  26. Kimura M. A simple method for estimating evolutionary rates of base substitutions through comparative studies of nucleotide sequences. J Mol Evol. 1980;16(2):111-20. http://dx.doi.org/10.1007/BF01731581. PMid:7463489. 
  27. González-Reiche AS, Morales-Betoulle ME, Alvarez D, Betoulle JL, Müller ML, Sosa SM, et al. Influenza A viruses from wild birds in Guatemala belong to the North American lineage. PLoS One. 2012;7(3):e32873. http://dx.doi.org/10.1371/journal.pone.0032873. PMid:22427902 PMCid:3302778. 
  28. Kim HR, Park CK, Lee YJ, Oem JK, Kang HM, Choi JG, et al. Low pathogenic H7 subtype avian influenza viruses isolated from domestic ducks in South Korea and the close association with isolates of wild birds. J Gen Virol. 2012;93(Pt 6):1278-87. http://dx.doi.org/10.1099/vir.0.041269-0. PMid:22422062.  


Back to Table of Contents
Previous Download (pdf) Next

Disclaimer:The opinions expressed by authors contributing to Eurosurveillance do not necessarily reflect the opinions of the European Centre for Disease Prevention and Control (ECDC) or the editorial team or the institutions with which the authors are affiliated. Neither ECDC nor any person acting on behalf of ECDC is responsible for the use that might be made of the information in this journal.
The information provided on the Eurosurveillance site is designed to support, not replace, the relationship that exists between a patient/site visitor and his/her physician. Our website does not host any form of commercial advertisement.

Eurosurveillance [ISSN] - ©2007-2013. All rights reserved
 

This website is certified by Health On the Net Foundation.
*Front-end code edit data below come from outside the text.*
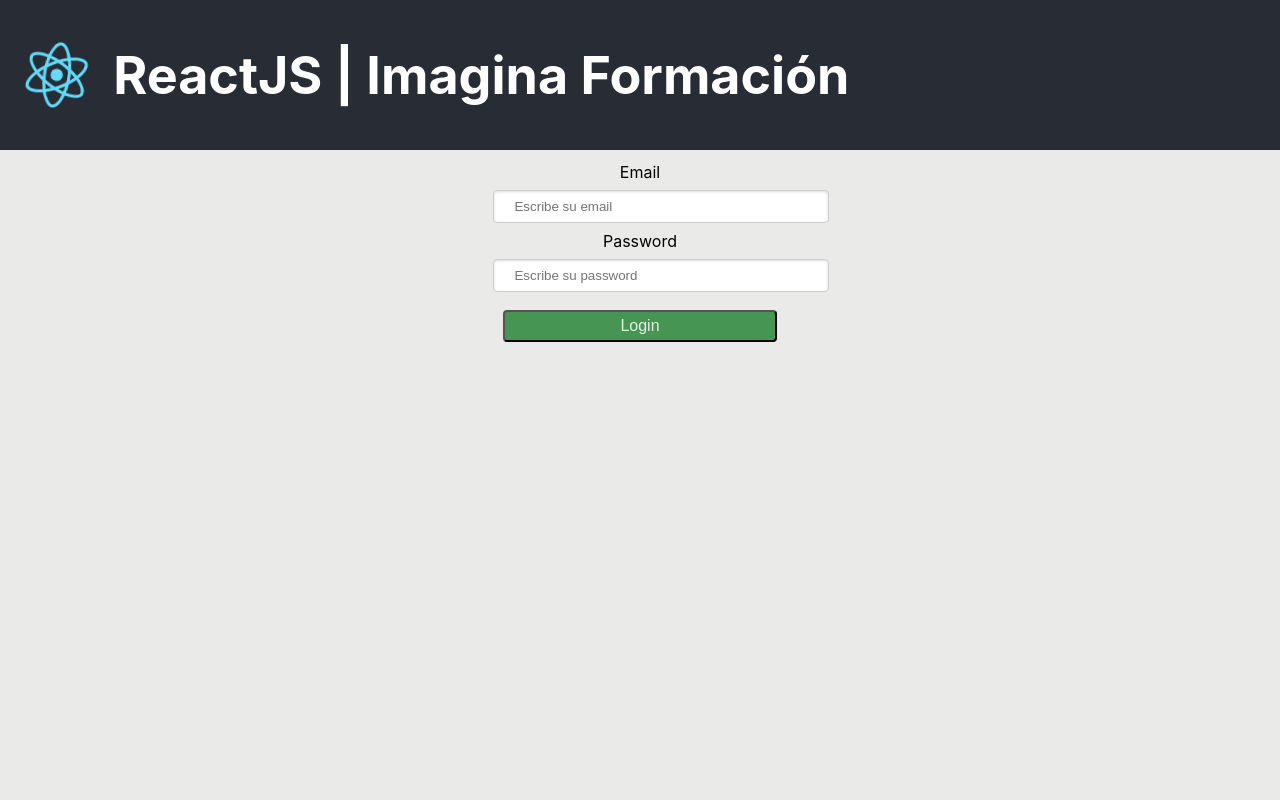
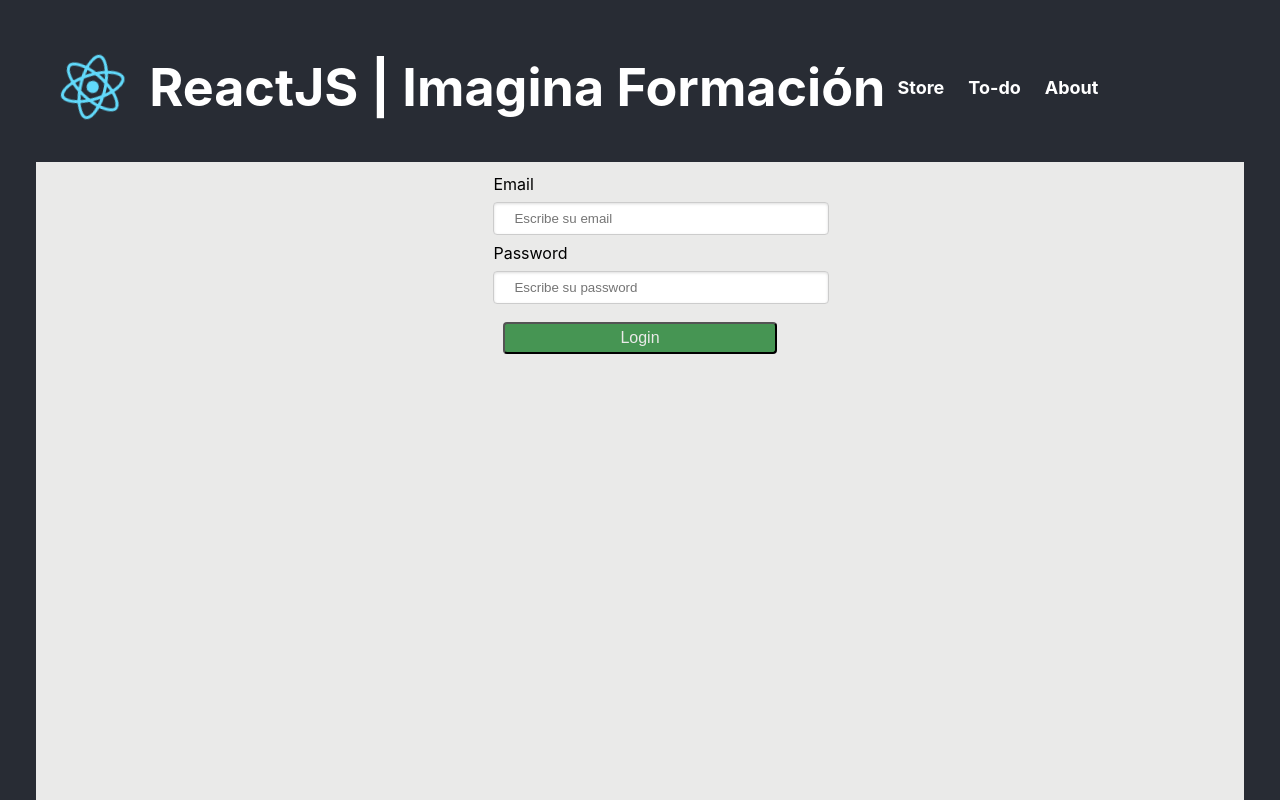
Before and after one commit to deividev/react-redux-saga, a React (Create React App) app: page /task in a window 1280 px wide. Shown: the top 800 px of the page. Built offline with nearby package versions, Linux system fonts and the light colour scheme.

Commit message:
Add menu component

```diff
--- a/src/App.js
+++ b/src/App.js
@@ -1,18 +1,36 @@
+import React from 'react';
+import { BrowserRouter as Router, Route } from 'react-router-dom';
+
+//Components
+import Messages from './components/container/Message/MessagesContainer';
+import MenuComponent from './components/container/menu/MenuComponent';
+import About from './pages/about/AboutPage';
+import Store from './pages/store/StorePage';
+import './App.scss';
 import logo from './logo.svg';
-import './App.scss';
-import Messages from './components/container/Message/MessagesContainer';
+
+
 
 function App() {
   return (
     <div className="App">
+      <Router>
         <header className="App-header">
           <img src={logo} className="App-logo" alt="logo" />
           <h1>ReactJS | Imagina Formación</h1>
+          <MenuComponent></MenuComponent>
         </header>
+
+          <div>
+            <Route exact path="/" component={Store}/>
+            <Route exact path="/task" component={Messages}/>
+            <Route exact path="/about" component={About}/>
+          </div>
 
         <div className="App-body">
           <Messages></Messages>
         </div>
+      </Router>
     </div>
   );
 }
--- a/src/App.scss
+++ b/src/App.scss
@@ -1,5 +1,14 @@
+
+
+@import "./styles/colors.scss";
+
 .App {
-  text-align: center;
+  height: 100vh;
+  padding: 12px 36px;
+  box-sizing: border-box;
+
+  background-color:  $dark;  /* #282c34 */
+  color: white;
 }
 
 .App-logo {
--- a/src/components/container/menu/MenuComponent.jsx
+++ b/src/components/container/menu/MenuComponent.jsx
@@ -1,17 +1,16 @@
 import React from 'react';
-import PropTypes from 'prop-types';
+import { Link } from 'react-router-dom';
 
-const MenuComponent = () => {
+import './MenuComponent.scss';
+
+
+export default function MenuComponent() {
 
         return (
-            <div>
-
+            <div className="nav">
+                <Link className="nav-link" to="/">Store</Link>
+                <Link className="nav-link" to="/task">To-do</Link>
+                <Link className="nav-link" to="/about">About</Link>
             </div>
         );
 }
-
-MenuComponent.propTypes = {
-
-};
-
-export default MenuComponent;
--- a/src/components/container/menu/MenuComponent.scss
+++ b/src/components/container/menu/MenuComponent.scss
@@ -0,0 +1,19 @@
+.nav {
+    display: flex;
+    justify-content: center;
+    align-items: center;
+    min-height: 10vh;
+}
+
+.nav-link {
+    color: white;
+    font-size: 18px;
+    font-weight: 700;
+    margin: 0px 12px;
+    text-decoration: none;
+}
+
+.nav-link:hover {
+    color: #cccccc;
+    text-decoration: underline;
+}
--- a/src/components/pure/forms/MessagesHeader/MessageHeader.scss
+++ b/src/components/pure/forms/MessagesHeader/MessageHeader.scss
@@ -64,6 +64,7 @@
     padding: 8px 20px;
 }
 .form label {
+    color: #000;
     text-align: left;
 }
 
--- a/src/styles/colors.scss
+++ b/src/styles/colors.scss
@@ -1,6 +1,6 @@
 
 $light: #EAEAE9;
-$dark: #4169E1;
+$dark:  #282c34;
 $secondary: #92e6ff;
 
 $info: #d69732;
```
Lines whose indentation alone changed are shown as unchanged.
Click to verify. This site complies with the HONcode standard for trustworthy health information:
verify here.